Lithograph and screen print with collage additions; 22 1/2 x 30 inches
Acquired in 1983
The ten lithographs in this portfolio are some of the first prints that Nancy Graves ever made as well as the first to be produced in an edition. Throughout her long career, the artist worked in many mediums including sculpture, painting, drawing, mixed media, printmaking and film which she often combined in her cross-disciplinary practice. Graves’ prints, for example, were an outgrowth of her paintings and drawings and she typically moved seamlessly between these mediums. Her diverse body of work, which also included set design, was bound together by abounding color. In the "Lithographs Based on Geologic Maps of Lunar Orbiter and Apollo Landing Sites" series, Graves used color to provide visual cues for interacting with the works, suggesting lead-ins to where viewers’ eye would be drawn to and how their gazes would travel. In these works the artist examined repetition, variation, and verisimilitude to help viewers perceive visual information. The ten prints are interpretations of the actual maps that NASA produced in preparation for the Apollo mission. Transposing portions of the lunar charts into larger drawings, Graves stippled the images onto sheets of Mylar which she then transferred to light-sensitive aluminum plates. The result were entirely new compositions that engaged abstraction while evoking the spatial origin of the source images. These lithographs are consistent with an entire body of work where Graves repurposed objective scientific materials into compelling, expressive works of art.
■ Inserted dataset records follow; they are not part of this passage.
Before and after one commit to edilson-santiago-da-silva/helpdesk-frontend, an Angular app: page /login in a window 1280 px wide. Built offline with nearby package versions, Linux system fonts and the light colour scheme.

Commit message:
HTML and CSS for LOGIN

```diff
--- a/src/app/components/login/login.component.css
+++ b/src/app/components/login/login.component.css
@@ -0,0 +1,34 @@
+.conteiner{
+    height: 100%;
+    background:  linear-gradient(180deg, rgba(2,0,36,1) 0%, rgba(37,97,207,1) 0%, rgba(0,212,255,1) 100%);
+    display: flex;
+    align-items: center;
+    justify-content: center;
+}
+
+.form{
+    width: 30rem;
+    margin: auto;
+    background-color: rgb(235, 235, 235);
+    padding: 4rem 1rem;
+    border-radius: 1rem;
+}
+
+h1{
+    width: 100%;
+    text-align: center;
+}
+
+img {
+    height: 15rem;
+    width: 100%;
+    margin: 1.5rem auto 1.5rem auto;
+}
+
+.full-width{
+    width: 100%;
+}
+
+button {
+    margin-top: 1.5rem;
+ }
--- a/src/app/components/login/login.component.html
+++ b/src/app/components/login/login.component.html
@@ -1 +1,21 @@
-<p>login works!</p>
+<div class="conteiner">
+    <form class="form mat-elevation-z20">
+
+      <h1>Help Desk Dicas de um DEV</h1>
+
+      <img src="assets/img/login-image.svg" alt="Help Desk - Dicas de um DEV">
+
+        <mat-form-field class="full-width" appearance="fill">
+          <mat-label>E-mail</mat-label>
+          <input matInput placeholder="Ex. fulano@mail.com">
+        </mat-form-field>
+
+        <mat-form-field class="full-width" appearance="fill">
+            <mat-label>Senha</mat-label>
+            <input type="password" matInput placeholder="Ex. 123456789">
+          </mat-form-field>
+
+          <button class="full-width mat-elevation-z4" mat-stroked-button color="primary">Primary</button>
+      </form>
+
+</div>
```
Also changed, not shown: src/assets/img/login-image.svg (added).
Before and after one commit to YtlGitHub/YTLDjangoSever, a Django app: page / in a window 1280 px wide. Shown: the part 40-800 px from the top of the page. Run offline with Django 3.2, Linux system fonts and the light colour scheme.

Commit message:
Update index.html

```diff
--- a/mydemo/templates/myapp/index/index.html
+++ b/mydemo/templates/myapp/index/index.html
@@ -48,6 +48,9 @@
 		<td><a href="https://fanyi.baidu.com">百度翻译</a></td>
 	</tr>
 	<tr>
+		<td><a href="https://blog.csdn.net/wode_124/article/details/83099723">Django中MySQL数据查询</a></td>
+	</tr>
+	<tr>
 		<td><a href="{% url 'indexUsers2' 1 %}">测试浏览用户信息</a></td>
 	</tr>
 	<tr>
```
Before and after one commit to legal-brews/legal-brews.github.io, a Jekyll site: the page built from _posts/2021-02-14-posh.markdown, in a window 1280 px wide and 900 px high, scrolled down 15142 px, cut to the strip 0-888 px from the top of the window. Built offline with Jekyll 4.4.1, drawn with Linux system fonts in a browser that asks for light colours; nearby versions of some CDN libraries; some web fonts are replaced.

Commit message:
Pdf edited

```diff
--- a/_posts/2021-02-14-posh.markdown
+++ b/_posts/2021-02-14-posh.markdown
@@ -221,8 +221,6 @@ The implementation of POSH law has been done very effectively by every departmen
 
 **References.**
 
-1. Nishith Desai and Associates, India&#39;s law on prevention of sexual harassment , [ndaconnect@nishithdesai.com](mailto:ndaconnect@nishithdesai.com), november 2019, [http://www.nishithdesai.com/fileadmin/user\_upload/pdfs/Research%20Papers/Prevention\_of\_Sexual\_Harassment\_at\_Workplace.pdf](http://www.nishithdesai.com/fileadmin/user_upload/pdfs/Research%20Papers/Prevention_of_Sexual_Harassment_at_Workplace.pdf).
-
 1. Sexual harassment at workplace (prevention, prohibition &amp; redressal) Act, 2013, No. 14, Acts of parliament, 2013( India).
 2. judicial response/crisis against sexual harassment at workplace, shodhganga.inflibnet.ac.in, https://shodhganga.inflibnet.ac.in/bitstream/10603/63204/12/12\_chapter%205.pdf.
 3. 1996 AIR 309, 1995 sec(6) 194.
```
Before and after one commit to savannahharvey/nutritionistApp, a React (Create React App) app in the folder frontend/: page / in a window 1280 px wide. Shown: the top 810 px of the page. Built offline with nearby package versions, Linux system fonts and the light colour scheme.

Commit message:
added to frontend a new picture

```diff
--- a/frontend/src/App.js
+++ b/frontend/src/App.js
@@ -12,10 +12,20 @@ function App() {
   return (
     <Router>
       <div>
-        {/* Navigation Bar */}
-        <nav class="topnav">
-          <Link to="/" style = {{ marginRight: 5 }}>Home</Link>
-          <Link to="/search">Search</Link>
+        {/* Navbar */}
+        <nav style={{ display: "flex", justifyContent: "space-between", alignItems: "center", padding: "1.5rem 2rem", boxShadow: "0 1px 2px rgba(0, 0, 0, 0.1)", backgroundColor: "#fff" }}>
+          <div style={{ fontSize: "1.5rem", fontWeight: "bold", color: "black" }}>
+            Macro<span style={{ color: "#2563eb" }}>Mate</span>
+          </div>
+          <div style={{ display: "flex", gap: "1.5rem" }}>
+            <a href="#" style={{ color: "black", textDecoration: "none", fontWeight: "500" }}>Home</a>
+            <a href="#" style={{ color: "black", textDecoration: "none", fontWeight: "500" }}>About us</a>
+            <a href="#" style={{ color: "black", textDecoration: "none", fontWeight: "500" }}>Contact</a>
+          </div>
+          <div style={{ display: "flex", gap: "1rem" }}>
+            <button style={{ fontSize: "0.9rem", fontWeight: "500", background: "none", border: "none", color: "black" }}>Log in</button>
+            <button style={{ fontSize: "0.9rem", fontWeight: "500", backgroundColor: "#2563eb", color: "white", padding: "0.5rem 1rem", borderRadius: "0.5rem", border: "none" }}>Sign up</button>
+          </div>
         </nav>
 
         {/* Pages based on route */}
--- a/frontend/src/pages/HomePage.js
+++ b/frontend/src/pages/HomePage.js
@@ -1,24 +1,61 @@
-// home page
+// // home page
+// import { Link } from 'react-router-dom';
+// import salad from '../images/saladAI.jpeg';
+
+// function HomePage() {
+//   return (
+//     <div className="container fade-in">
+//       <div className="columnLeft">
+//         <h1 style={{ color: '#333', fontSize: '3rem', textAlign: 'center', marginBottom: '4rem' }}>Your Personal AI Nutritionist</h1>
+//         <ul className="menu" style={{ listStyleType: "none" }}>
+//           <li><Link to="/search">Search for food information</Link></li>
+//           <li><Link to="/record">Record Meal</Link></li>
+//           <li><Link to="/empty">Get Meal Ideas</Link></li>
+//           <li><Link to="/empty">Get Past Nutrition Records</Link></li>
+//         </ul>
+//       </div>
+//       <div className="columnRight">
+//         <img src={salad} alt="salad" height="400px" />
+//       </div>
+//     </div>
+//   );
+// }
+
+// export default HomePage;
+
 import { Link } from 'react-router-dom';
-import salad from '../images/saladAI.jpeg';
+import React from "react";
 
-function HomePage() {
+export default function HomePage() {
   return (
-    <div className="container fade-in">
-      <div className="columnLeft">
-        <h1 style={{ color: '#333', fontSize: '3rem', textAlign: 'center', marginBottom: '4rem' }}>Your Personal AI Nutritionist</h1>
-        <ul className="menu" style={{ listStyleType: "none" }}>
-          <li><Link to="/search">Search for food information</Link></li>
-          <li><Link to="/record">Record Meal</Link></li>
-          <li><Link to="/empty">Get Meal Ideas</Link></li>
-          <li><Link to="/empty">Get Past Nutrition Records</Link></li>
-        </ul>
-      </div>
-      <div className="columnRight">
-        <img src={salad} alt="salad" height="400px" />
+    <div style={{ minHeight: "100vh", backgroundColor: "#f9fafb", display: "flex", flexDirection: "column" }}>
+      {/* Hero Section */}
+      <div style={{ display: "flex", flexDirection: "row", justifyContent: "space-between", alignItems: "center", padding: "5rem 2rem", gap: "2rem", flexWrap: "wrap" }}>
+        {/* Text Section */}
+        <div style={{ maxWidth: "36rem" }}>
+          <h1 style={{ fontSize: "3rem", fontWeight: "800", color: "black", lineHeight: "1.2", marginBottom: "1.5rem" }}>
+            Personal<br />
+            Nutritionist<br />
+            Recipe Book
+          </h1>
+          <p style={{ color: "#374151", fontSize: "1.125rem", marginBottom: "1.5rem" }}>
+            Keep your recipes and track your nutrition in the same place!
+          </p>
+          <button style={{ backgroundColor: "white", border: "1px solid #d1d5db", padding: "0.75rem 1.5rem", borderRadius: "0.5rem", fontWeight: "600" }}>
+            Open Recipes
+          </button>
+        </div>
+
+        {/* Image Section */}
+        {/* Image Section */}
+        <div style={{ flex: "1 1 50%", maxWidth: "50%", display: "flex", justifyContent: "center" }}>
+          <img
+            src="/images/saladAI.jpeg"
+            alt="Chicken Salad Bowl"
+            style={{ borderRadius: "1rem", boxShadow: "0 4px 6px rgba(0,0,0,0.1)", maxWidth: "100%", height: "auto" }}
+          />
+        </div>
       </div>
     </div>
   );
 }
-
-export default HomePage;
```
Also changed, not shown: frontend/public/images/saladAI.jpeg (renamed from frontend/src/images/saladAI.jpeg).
Graves studied at Vassar College and received her MFA from Yale University, where her classmates included Robert Mangold, Rackstraw Downes, Brice Marden, Chuck Close, and Richard Serra. In 1969, she became the youngest artist, and the only the fifth woman, to receive a solo exhibition at the Whitney Museum of American Art in New York. This opportunity helped launch her career. She went on to receive countless honors and distinctions during her life despite of it being cut short by her untimely death from cancer at age 54.
University of Houston – Downtown
Welcome Center Building
3rd Floor Hallway